Top of Provided entries

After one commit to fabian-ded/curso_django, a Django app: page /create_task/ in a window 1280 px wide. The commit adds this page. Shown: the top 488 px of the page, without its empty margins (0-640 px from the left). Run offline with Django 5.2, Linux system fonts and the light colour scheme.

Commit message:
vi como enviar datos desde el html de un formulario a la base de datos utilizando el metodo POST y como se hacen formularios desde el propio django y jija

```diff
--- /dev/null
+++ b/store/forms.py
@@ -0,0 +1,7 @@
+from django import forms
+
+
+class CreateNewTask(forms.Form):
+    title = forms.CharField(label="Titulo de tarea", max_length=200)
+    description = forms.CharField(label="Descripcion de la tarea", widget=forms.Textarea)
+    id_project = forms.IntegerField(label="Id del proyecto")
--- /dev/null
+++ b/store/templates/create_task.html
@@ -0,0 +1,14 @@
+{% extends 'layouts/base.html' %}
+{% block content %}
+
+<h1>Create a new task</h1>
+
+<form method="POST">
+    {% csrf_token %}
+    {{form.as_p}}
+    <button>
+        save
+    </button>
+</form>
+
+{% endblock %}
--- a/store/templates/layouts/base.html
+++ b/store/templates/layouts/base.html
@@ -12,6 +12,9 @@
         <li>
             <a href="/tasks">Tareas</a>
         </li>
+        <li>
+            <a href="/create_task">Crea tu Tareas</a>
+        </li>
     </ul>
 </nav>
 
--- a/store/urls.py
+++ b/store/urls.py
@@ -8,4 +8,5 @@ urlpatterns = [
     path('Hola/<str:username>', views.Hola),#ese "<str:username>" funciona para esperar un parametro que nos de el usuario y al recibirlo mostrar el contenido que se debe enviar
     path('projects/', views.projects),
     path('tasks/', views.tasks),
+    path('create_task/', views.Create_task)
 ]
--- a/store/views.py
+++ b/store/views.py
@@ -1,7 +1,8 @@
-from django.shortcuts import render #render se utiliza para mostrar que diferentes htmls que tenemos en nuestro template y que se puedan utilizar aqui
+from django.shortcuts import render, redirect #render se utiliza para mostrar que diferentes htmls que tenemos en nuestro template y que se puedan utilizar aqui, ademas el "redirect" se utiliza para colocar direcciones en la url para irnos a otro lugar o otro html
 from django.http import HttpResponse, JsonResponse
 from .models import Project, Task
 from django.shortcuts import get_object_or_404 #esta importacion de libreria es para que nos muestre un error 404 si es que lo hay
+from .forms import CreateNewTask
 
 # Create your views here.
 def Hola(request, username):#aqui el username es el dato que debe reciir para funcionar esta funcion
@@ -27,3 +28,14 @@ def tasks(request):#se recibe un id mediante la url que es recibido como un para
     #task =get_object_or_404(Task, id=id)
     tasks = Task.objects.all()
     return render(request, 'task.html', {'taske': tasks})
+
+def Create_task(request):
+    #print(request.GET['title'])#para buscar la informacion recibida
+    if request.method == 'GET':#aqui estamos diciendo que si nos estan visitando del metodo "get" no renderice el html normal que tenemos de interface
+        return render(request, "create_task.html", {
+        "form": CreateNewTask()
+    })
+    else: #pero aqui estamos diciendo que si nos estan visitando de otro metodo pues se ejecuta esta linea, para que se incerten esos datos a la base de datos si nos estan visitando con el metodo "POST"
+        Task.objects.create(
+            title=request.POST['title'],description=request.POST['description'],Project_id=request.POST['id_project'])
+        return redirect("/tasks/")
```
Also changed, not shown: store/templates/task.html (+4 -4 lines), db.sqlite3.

Bottom of Provided entries

Working from the listing above, give it again word for word.

◆ **Exercise solution**:
After one commit to fabian-ded/curso_django, a Django app: page /create_task/ in a window 1280 px wide. The commit adds this page. Shown: the top 488 px of the page, without its empty margins (0-640 px from the left). Run offline with Django 5.2, Linux system fonts and the light colour scheme.

Commit message:
vi como enviar datos desde el html de un formulario a la base de datos utilizando el metodo POST y como se hacen formularios desde el propio django y jija

```diff
--- /dev/null
+++ b/store/forms.py
@@ -0,0 +1,7 @@
+from django import forms
+
+
+class CreateNewTask(forms.Form):
+    title = forms.CharField(label="Titulo de tarea", max_length=200)
+    description = forms.CharField(label="Descripcion de la tarea", widget=forms.Textarea)
+    id_project = forms.IntegerField(label="Id del proyecto")
--- /dev/null
+++ b/store/templates/create_task.html
@@ -0,0 +1,14 @@
+{% extends 'layouts/base.html' %}
+{% block content %}
+
+<h1>Create a new task</h1>
+
+<form method="POST">
+    {% csrf_token %}
+    {{form.as_p}}
+    <button>
+        save
+    </button>
+</form>
+
+{% endblock %}
--- a/store/templates/layouts/base.html
+++ b/store/templates/layouts/base.html
@@ -12,6 +12,9 @@
         <li>
             <a href="/tasks">Tareas</a>
         </li>
+        <li>
+            <a href="/create_task">Crea tu Tareas</a>
+        </li>
     </ul>
 </nav>
 
--- a/store/urls.py
+++ b/store/urls.py
@@ -8,4 +8,5 @@ urlpatterns = [
     path('Hola/<str:username>', views.Hola),#ese "<str:username>" funciona para esperar un parametro que nos de el usuario y al recibirlo mostrar el contenido que se debe enviar
     path('projects/', views.projects),
     path('tasks/', views.tasks),
+    path('create_task/', views.Create_task)
 ]
--- a/store/views.py
+++ b/store/views.py
@@ -1,7 +1,8 @@
-from django.shortcuts import render #render se utiliza para mostrar que diferentes htmls que tenemos en nuestro template y que se puedan utilizar aqui
+from django.shortcuts import render, redirect #render se utiliza para mostrar que diferentes htmls que tenemos en nuestro template y que se puedan utilizar aqui, ademas el "redirect" se utiliza para colocar direcciones en la url para irnos a otro lugar o otro html
 from django.http import HttpResponse, JsonResponse
 from .models import Project, Task
 from django.shortcuts import get_object_or_404 #esta importacion de libreria es para que nos muestre un error 404 si es que lo hay
+from .forms import CreateNewTask
 
 # Create your views here.
 def Hola(request, username):#aqui el username es el dato que debe reciir para funcionar esta funcion
@@ -27,3 +28,14 @@ def tasks(request):#se recibe un id mediante la url que es recibido como un para
     #task =get_object_or_404(Task, id=id)
     tasks = Task.objects.all()
     return render(request, 'task.html', {'taske': tasks})
+
+def Create_task(request):
+    #print(request.GET['title'])#para buscar la informacion recibida
+    if request.method == 'GET':#aqui estamos diciendo que si nos estan visitando del metodo "get" no renderice el html normal que tenemos de interface
+        return render(request, "create_task.html", {
+        "form": CreateNewTask()
+    })
+    else: #pero aqui estamos diciendo que si nos estan visitando de otro metodo pues se ejecuta esta linea, para que se incerten esos datos a la base de datos si nos estan visitando con el metodo "POST"
+        Task.objects.create(
+            title=request.POST['title'],description=request.POST['description'],Project_id=request.POST['id_project'])
+        return redirect("/tasks/")
```
Also changed, not shown: store/templates/task.html (+4 -4 lines), db.sqlite3.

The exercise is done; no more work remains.